Case in point. I made the mistake of reading Gone Girl a few years ago and have always regretted the hours I lost. I found I intensely dislike amoral stories without one character to savor or cheer for. Thankfully Delia Owens’s Kya Clark is not that character, though she appears a pitiful orphan in every way. How forlorn to hear young Kya’s thoughts—“What she wondered was why no one took her with them.” Yet this read is more than character-driven.
In Where the Crawdads Sing, Owens steeps her readers in a thoroughly engaging marshland setting. In fact, I would go so far as to compare her land to a living character much like Willa Cather does in her immigrant novels.
The land is ripe with paradox—safe yet dangerous, shining yet muddy, life amid decay.
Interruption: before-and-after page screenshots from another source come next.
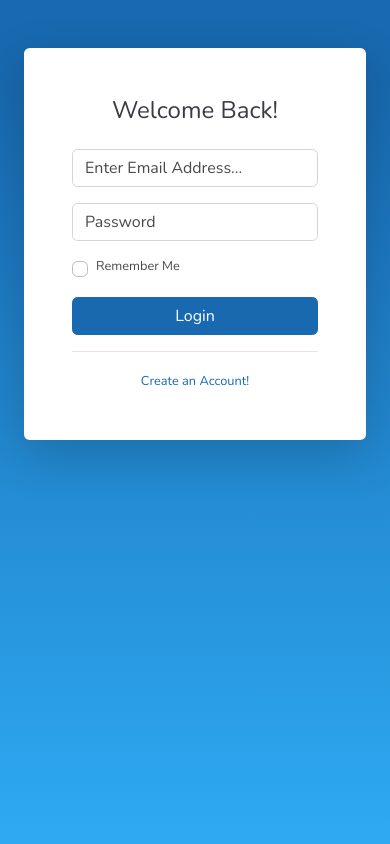
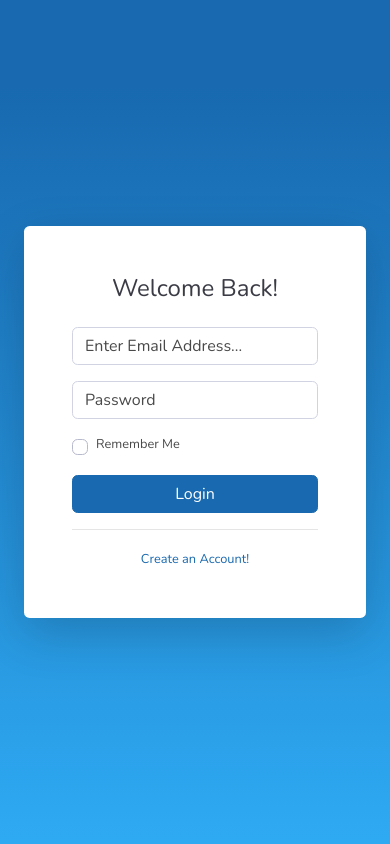
Before and after one commit to aakashmourya/aakash_r1, a CodeIgniter app: page /database/Login in a window 390 px wide. Run offline with CodeIgniter, Linux system fonts and the light colour scheme.

Commit message:
vertical align center login form

```diff
--- a/application/views/users/login/index.php
+++ b/application/views/users/login/index.php
@@ -1,9 +1,9 @@
-  <div class="container">
+  <div class="container" style="height:100vh;">
 
     <!-- Outer Row -->
-    <div class="row justify-content-center">
+    <div class="row justify-content-center" style="height:100%;">
 
-      <div class="col-xl-10 col-lg-12 col-md-9">
+      <div class="col-xl-10 col-lg-12 col-md-9"  style="align-self: center;">
 
         <div class="card o-hidden border-0 shadow-lg my-5">
           <div class="card-body p-0">
--- a/assets/js/scripts/login.js
+++ b/assets/js/scripts/login.js
@@ -1,4 +1,6 @@
-$("#form1").submit(function(e) {
+$(document).ready(function () {
+
+  $("#form1").submit(function (e) {
     e.preventDefault();
 
 
@@ -8,7 +10,7 @@ $("#form1").submit(function(e) {
 
     let error = "";
 
-   if ($.trim(email.val()) == "" || !EMAIL_PATTERN.test(email.val())) {
+    if ($.trim(email.val()) == "" || !EMAIL_PATTERN.test(email.val())) {
       error = "Please enter valid email";
       email.focus();
     } else if ($.trim(password.val()) == "") {
@@ -29,9 +31,9 @@ $("#form1").submit(function(e) {
   });
 
   function AjaxSuccess(content) {
-   // hideBtnProgress();
-//console.log(content);
-//return;
+    // hideBtnProgress();
+    //console.log(content);
+    //return;
     let result = JSON.parse(content);
     if (result.success) {
       showAlert(result.message);
@@ -46,3 +48,5 @@ $("#form1").submit(function(e) {
     }
 
   }
+
+});
--- a/assets/js/scripts/register.js
+++ b/assets/js/scripts/register.js
@@ -1,4 +1,6 @@
-$("#form1").submit(function(e) {
+$(document).ready(function () {
+
+  $("#form1").submit(function (e) {
     e.preventDefault();
 
     let role = $("[name=role]");
@@ -57,3 +59,5 @@ $("#form1").submit(function(e) {
     }
 
   }
+
+});
```
Also changed, not shown: application/views/users/login/register.php (+6 -1 lines).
Like Cather, Owens’s language fills us with every sensation and plants us firmly in Kya’s world of loss and hope. The land indeed nurtures her into and through her adult life with a “yearning to reach out yonder.” In her younger years, nature is a place of solace, a companion. But once her heart is awakened to human love and to the real relationship of years, creation cannot fill the void in the human heart—--
But just as her collection grew, so did her loneliness. A pain as large as her heart lived in her chest. Nothing eased it. Not the gulls, not a splendid sunset, not the rarest of shells.”
And there is a void. More than a century before, Cather writes of this too. Within O Pioneers!, the land is characterized more by its strength than by its vastness. Like a human personality, it can be overbearing or supportive. Alexandra Bergson understood this. She too was intimidated at first as “the land wanted to be left alone, to preserve its own fierce strength, its peculiar kind of savage beauty, its uninterrupted mournfulness,” but as decades passed, the land appears an empathic friend as it “responds in kind.” More than personified, the land becomes a rounded character in full relationship with man.
Like Alexandra Bergson, Kya possesses a faith in the land that others lack. The land is wholly human to her in relationship. And, if she has a faith, then it is no wonder that creation responds to her and reveals its treasures. It is there that she finds friendship with the marsh’s creatures, safety from prying eyes, relationship with her first love Tate, inspiration for the work of preserving nature in art.
More than eco-fiction, this novel doesn't preach of preserving the marshland, at least not overwhelmingly like a smarmy salesman. The story is one of relationship. Where the land could have been seen as a trap that limits, it is ultimately a place of rescue for Kya.
Photo by Timothy L Brock on Unsplash